‘How do I get research funding?’ is one of the most common questions I’m asked as a mentor of Early and Mid-Career Researchers. Doing research usually costs money (and other things, which we’ll save for a future post!), and writing grant and funding applications is often a key component of academic life. Trying to ‘teach’ grant writing, even over extended periods of time, is challenging; I can’t pretend I can do it much justice in a short blog. But given the clear need for more support and advice on this topic I’ve summarised three key strategies I’ve observed are helpful for approaching the search for funding (i.e. before you even start), as well as links to some of the many other resources out there, that I hope provide a useful framework for EMCRs in early grant-writing endeavours. I’ll cover subsequent stages in future posts. Continue reading
One of the most popular Happy Academic blogs last year was the post featuring advice that senior researchers would, in hindsight, give to their earlier career selves.
This month I’ve built on the theme, by posing the same question to a handful of my fabulous mid-career researcher colleagues. Once again I was struck by the enthusiasm and generosity with which they shared their expertise. I hope you enjoy this collated wisdom as much as I do! Heartfelt thanks to all contributors, and special thanks to my talented Research Fellow, Dr Lena Stephens, for illustrating this post. (And please be sure to read to the end, to hear about an exciting new EMCR initiative!)
What makes a piece of art a masterpiece? Great artworks are composed not just of what is in the final piece, but equally important, what is not. Artists and designers often use blank or white space to convey visual power. One of the finest examples of the dramatic use of white space is Michelangelo’s Creation of Adam, which forms part of a fresco in the Sistine Chapel. In the painting, the hand of God reaches out to spark spiritual life into Adam – but it doesn’t touch him. The resulting atmosphere in this painting is electric; it’s left to the reader to complete the act. In examples like this, what is missing serves to magnify and highlight what is present.

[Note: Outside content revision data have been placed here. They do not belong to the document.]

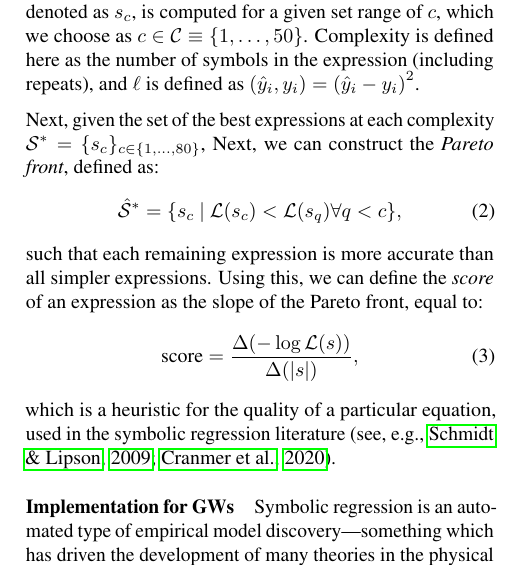
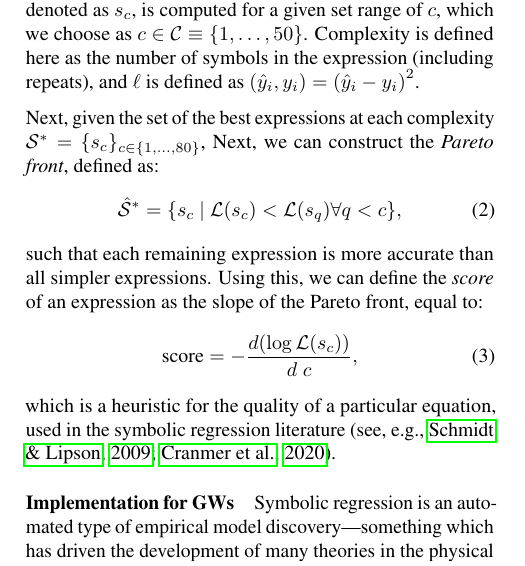
Before and after one commit to kazewong/SymbolicGWPopulation_paper, a LaTeX paper (src/tex/ms.tex): part of one column of page 3 of 8, cut so that both start at the same text. Compiled offline with pdfLaTeX; a LaTeX package or settings file that is missing is left out.

Commit message:
Additional text cleanup

```diff
--- a/src/tex/ms.tex
+++ b/src/tex/ms.tex
@@ -264,7 +264,7 @@ Next, we can construct the \textit{Pareto front}, defined as:
 such that each remaining expression is more accurate than all simpler expressions.
 Using this, we can define the \textit{score} of an expression as the slope of the Pareto front, equal to:
 \begin{equation}
-    \text{score} = \frac{\Delta (-\log \mathcal{L}(s))}{\Delta(\abs{s})},
+    \text{score} = -\frac{d(\log \mathcal{L}(s_c))}{d\; c},
 \end{equation}
 which is a heuristic for the quality of a particular equation, used in the symbolic regression literature \citep[see, e.g.,][]{schmidtDistillingFreeFormNatural2009,cranmerDiscoveringSymbolicModels2020}.
 
```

This same principle of white space is applied in other artworks, including novels and literary works; architecture; symphonies; even speeches, where sparse words and pauses have made for some of the most memorable orations in history.
While white space is a design element, it can be applied much more broadly. In essence, white space is effective as it allows the most important components to be the focus, by reducing background tension, clutter, fuss, and less critical details; and introducing more harmony and balance. Does this sound like something your calendar (or your life!) could benefit from?
Being promoted up the academic ladder is widely viewed as a kind of holy grail. A Professorship or other academic leadership role is something we’re almost indoctrinated to believe is where we as academics must head, what we must aspire to.
So what I’m about to say might seem almost sacrilege. You don’t have to want a promotion! One of my Early Career Researcher mentees recently said to me, “I see what Professors do, and I don’t know if that’s for me. I’m happy and doing fine at my current level – is it ok to just want to stay where I am, and do good work here?”
Welcome back to Happy Academic 2018!
Already we’re into the pointy end of February. Have you stuck with any of your New Years’ resolutions? I’ve heard from several people who shared some version of my single resolution this year: Do less. There are myriad reasons that doing less/creating white space/taking down time are very good things to do (there are whole books written on it, like this). But many of us don’t do these things and I suspect one of the key reasons is because we’re NOT VERY GOOD AT SAYING NO.
There are lots of reasons you might struggle with saying no when asked to take on a new task, and as a first step in addressing no-aversity it can help to understand what they are.
Is your no-aversity due to: